The helipad. Two of the masts rear stays would need to be removed for a helicopter to land here. Even then it would be tight.
This is the entrance to the helicopter storage area on the aft deck, adjacent to the helipad. It was decorated in the campaign colours for the tours by locals.
The two A frame masts are huge and magnificent.
The various sails can be seen here, furled neatly in preparation for being deployed hydraulically by controls in the bridge.
This is the second mate, a personable Italian who loves his job. He spends 3 months at sea, and 3 months on land. The bridge is paperless, with all charts in digital form. This requires complete backup systems independently powered.
That small wheel is the helm.
The view from the main seat, looking towards the business end. What a job. I was impressed by how much room there is on a ship’s bridge, compared to the necessarily compressed environment of an airliner cockpit.
On the left is a ship, on the right a boat. It was explained to me that a boat can be stowed on a ship, but not vice versa.
Ship with a mission.
Light winds and calm seas on the Rainbow Warrior’s last day at Apollo Bay.
The view up Wild Dog Creek valley from the stern of the Rainbow Warrior at anchor. The two IRBs are from the RW.
There was a lot of local interest in the ship. When it first arrived, a chap I know paddled his SUP board out to the ship (the sea wasn’t calm that day), and was heartily welcomed and taken on board for a look around and a cup of tea. Nice.
I only had the approximate departure time for the ship on Sunday, so I had the opportunity to see the ship swinging slowly back and forth in the breeze while I waited for it to set sail. The hills were in shade under local clouds and mist, while intermittently the ship was brilliantly lit by the late afternoon sun.
I couldn’t have ordered better light. Bright sun on the ship please, and dim the light on everything in the background.
Pointing into wind, with Skenes Creek township in the background.
The anchors came up, and so did the sails in remarkably quick time. This was taken from Point Bunbury, as Cape Patten was about to disappear behind the bow of the Rainbow Warrior.
As can be seen, there were no whitecaps on the sea at this point, yet the ship was making remarkably good time as it silently forged south powered only by its 5 sails. A beautiful sight and concept.
Cliffs and dunes weren’t exactly lined with locals waving farewell, but there were more than a few.
Starting to heel as it picks up stronger winds out of the shadow of the land. The reef in the foreground is Little Henty Reef, which is home to a colony of Australian fur seals. They seemed indifferent. If only they knew – their fate is bound up in the success or failure of the mission pursued by the Rainbow Warrior, Greenpeace and many others.

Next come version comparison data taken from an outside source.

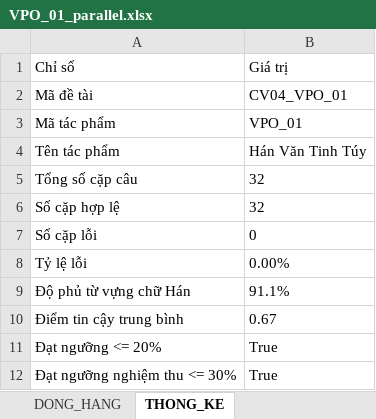
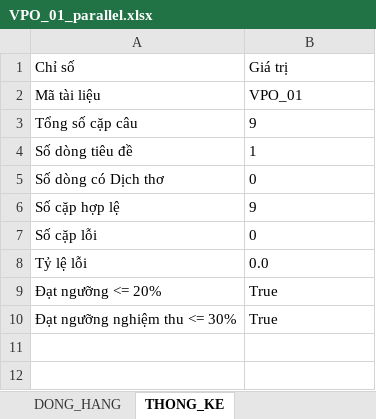
Before and after one commit to LGKAI/Zh-Vi-Corpus-Building, an Excel workbook: CV04_VPO_01/04_dong_hang/VPO_01_parallel.xlsx, sheet THONG_KE, drawn as a sheet; values as stored, in another font and other column widths than the file's, no borders; removed rows and columns are numbered as before the commit, all else as after; the diff names each change by its address in the sheet, - before the commit and + after, or states it on an @@ line.

```diff
--- a/CV04_VPO_01/04_dong_hang/VPO_01_parallel.xlsx (sheet THONG_KE)
+++ b/CV04_VPO_01/04_dong_hang/VPO_01_parallel.xlsx (sheet THONG_KE)
-row 2: Mã đề tài | CV04_VPO_01
-A2: Mã tác phẩm
+A2: Mã tài liệu
-row 4: Tên tác phẩm | Hán Văn Tinh Túy
-B3: 32
+B3: 9
+row 4: Số dòng tiêu đề | 1
+row 5: Số dòng có Dịch thơ | 0
-B6: 32
+B6: 9
-B8: 0.00%
+B8: 0.0
-row 9: Độ phủ từ vựng chữ Hán | 91.1%
-row 10: Điểm tin cậy trung bình | 0.67
```
Also changed, not shown: sheet DONG_HANG, CV04_VPO_02/04_dong_hang/VPO_02_parallel.xlsx, CV04_VPO_03/04_dong_hang/VPO_03_parallel.xlsx, 45 other files.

A very modern ship, but a true sailing ship. A pinnacle of modern marine engineering. That this ship is funded by those who care about the environment and the forces that would harm it, gives one optimism about humans and the future at least some of them seek to forge for the benefit of all.